■ EXERCISE AIM: Print every one of the records verbatim, omitting nothing.

■ THE DATA:
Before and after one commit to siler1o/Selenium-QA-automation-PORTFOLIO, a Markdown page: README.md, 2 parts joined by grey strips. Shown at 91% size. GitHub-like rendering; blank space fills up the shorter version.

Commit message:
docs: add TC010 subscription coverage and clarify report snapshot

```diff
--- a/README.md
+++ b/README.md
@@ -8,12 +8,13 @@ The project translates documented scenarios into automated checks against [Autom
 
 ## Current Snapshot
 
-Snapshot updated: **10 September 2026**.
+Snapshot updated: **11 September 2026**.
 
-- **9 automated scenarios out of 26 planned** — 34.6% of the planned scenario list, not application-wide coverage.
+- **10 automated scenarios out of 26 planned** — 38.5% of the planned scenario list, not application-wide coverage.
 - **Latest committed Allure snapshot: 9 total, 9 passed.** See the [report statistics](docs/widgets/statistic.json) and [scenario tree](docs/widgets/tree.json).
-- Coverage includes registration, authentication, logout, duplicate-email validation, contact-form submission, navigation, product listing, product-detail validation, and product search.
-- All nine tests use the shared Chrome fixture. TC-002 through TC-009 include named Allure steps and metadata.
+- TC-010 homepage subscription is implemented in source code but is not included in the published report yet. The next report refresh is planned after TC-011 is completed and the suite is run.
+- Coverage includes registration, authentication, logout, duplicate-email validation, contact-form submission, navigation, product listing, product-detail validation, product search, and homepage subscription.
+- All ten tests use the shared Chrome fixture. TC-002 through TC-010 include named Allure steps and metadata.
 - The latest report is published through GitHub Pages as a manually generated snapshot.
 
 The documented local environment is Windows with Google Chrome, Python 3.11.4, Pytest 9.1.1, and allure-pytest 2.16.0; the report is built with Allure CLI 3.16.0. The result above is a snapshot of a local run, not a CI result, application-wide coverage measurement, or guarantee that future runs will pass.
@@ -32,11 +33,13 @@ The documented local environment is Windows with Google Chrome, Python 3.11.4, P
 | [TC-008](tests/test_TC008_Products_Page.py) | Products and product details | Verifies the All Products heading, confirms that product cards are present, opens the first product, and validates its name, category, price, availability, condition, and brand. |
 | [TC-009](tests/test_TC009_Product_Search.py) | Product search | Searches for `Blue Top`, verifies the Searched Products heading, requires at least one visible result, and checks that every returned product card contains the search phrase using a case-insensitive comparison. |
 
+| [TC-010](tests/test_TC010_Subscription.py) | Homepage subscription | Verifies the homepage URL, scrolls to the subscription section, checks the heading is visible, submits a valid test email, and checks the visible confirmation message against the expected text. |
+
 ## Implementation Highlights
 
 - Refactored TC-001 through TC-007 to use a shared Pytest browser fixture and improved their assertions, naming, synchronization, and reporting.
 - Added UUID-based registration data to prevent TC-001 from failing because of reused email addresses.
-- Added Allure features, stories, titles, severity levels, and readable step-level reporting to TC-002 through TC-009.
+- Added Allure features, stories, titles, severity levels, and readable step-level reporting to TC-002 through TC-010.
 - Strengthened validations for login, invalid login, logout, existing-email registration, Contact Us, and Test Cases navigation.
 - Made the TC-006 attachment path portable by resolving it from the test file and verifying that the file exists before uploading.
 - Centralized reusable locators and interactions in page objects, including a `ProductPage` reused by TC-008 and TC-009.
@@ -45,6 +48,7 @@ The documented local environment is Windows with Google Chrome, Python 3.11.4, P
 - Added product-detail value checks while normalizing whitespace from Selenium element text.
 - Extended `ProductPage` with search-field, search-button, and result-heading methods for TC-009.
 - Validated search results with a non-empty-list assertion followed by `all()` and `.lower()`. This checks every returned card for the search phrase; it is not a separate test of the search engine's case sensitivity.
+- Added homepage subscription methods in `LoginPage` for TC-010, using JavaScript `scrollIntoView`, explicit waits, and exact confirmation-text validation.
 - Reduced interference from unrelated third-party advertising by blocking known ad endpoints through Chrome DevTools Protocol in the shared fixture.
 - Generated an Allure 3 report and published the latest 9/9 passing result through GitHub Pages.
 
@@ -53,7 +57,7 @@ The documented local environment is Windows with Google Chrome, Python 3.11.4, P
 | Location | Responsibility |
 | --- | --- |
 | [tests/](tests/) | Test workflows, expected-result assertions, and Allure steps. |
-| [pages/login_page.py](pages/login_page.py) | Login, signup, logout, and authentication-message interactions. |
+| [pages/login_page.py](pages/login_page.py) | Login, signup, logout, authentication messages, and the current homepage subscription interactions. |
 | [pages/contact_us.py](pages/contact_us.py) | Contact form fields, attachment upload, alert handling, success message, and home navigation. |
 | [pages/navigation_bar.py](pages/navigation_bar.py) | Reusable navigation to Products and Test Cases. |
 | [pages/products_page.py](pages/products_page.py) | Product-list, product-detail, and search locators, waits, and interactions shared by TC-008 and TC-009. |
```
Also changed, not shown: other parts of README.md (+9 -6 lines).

■ ANSWER AREA:
Before and after one commit to siler1o/Selenium-QA-automation-PORTFOLIO, a Markdown page: README.md, 2 parts joined by grey strips. Shown at 91% size. GitHub-like rendering; blank space fills up the shorter version.

Commit message:
docs: add TC010 subscription coverage and clarify report snapshot

```diff
--- a/README.md
+++ b/README.md
@@ -8,12 +8,13 @@ The project translates documented scenarios into automated checks against [Autom
 
 ## Current Snapshot
 
-Snapshot updated: **10 September 2026**.
+Snapshot updated: **11 September 2026**.
 
-- **9 automated scenarios out of 26 planned** — 34.6% of the planned scenario list, not application-wide coverage.
+- **10 automated scenarios out of 26 planned** — 38.5% of the planned scenario list, not application-wide coverage.
 - **Latest committed Allure snapshot: 9 total, 9 passed.** See the [report statistics](docs/widgets/statistic.json) and [scenario tree](docs/widgets/tree.json).
-- Coverage includes registration, authentication, logout, duplicate-email validation, contact-form submission, navigation, product listing, product-detail validation, and product search.
-- All nine tests use the shared Chrome fixture. TC-002 through TC-009 include named Allure steps and metadata.
+- TC-010 homepage subscription is implemented in source code but is not included in the published report yet. The next report refresh is planned after TC-011 is completed and the suite is run.
+- Coverage includes registration, authentication, logout, duplicate-email validation, contact-form submission, navigation, product listing, product-detail validation, product search, and homepage subscription.
+- All ten tests use the shared Chrome fixture. TC-002 through TC-010 include named Allure steps and metadata.
 - The latest report is published through GitHub Pages as a manually generated snapshot.
 
 The documented local environment is Windows with Google Chrome, Python 3.11.4, Pytest 9.1.1, and allure-pytest 2.16.0; the report is built with Allure CLI 3.16.0. The result above is a snapshot of a local run, not a CI result, application-wide coverage measurement, or guarantee that future runs will pass.
@@ -32,11 +33,13 @@ The documented local environment is Windows with Google Chrome, Python 3.11.4, P
 | [TC-008](tests/test_TC008_Products_Page.py) | Products and product details | Verifies the All Products heading, confirms that product cards are present, opens the first product, and validates its name, category, price, availability, condition, and brand. |
 | [TC-009](tests/test_TC009_Product_Search.py) | Product search | Searches for `Blue Top`, verifies the Searched Products heading, requires at least one visible result, and checks that every returned product card contains the search phrase using a case-insensitive comparison. |
 
+| [TC-010](tests/test_TC010_Subscription.py) | Homepage subscription | Verifies the homepage URL, scrolls to the subscription section, checks the heading is visible, submits a valid test email, and checks the visible confirmation message against the expected text. |
+
 ## Implementation Highlights
 
 - Refactored TC-001 through TC-007 to use a shared Pytest browser fixture and improved their assertions, naming, synchronization, and reporting.
 - Added UUID-based registration data to prevent TC-001 from failing because of reused email addresses.
-- Added Allure features, stories, titles, severity levels, and readable step-level reporting to TC-002 through TC-009.
+- Added Allure features, stories, titles, severity levels, and readable step-level reporting to TC-002 through TC-010.
 - Strengthened validations for login, invalid login, logout, existing-email registration, Contact Us, and Test Cases navigation.
 - Made the TC-006 attachment path portable by resolving it from the test file and verifying that the file exists before uploading.
 - Centralized reusable locators and interactions in page objects, including a `ProductPage` reused by TC-008 and TC-009.
@@ -45,6 +48,7 @@ The documented local environment is Windows with Google Chrome, Python 3.11.4, P
 - Added product-detail value checks while normalizing whitespace from Selenium element text.
 - Extended `ProductPage` with search-field, search-button, and result-heading methods for TC-009.
 - Validated search results with a non-empty-list assertion followed by `all()` and `.lower()`. This checks every returned card for the search phrase; it is not a separate test of the search engine's case sensitivity.
+- Added homepage subscription methods in `LoginPage` for TC-010, using JavaScript `scrollIntoView`, explicit waits, and exact confirmation-text validation.
 - Reduced interference from unrelated third-party advertising by blocking known ad endpoints through Chrome DevTools Protocol in the shared fixture.
 - Generated an Allure 3 report and published the latest 9/9 passing result through GitHub Pages.
 
@@ -53,7 +57,7 @@ The documented local environment is Windows with Google Chrome, Python 3.11.4, P
 | Location | Responsibility |
 | --- | --- |
 | [tests/](tests/) | Test workflows, expected-result assertions, and Allure steps. |
-| [pages/login_page.py](pages/login_page.py) | Login, signup, logout, and authentication-message interactions. |
+| [pages/login_page.py](pages/login_page.py) | Login, signup, logout, authentication messages, and the current homepage subscription interactions. |
 | [pages/contact_us.py](pages/contact_us.py) | Contact form fields, attachment upload, alert handling, success message, and home navigation. |
 | [pages/navigation_bar.py](pages/navigation_bar.py) | Reusable navigation to Products and Test Cases. |
 | [pages/products_page.py](pages/products_page.py) | Product-list, product-detail, and search locators, waits, and interactions shared by TC-008 and TC-009. |
```
Also changed, not shown: other parts of README.md (+9 -6 lines).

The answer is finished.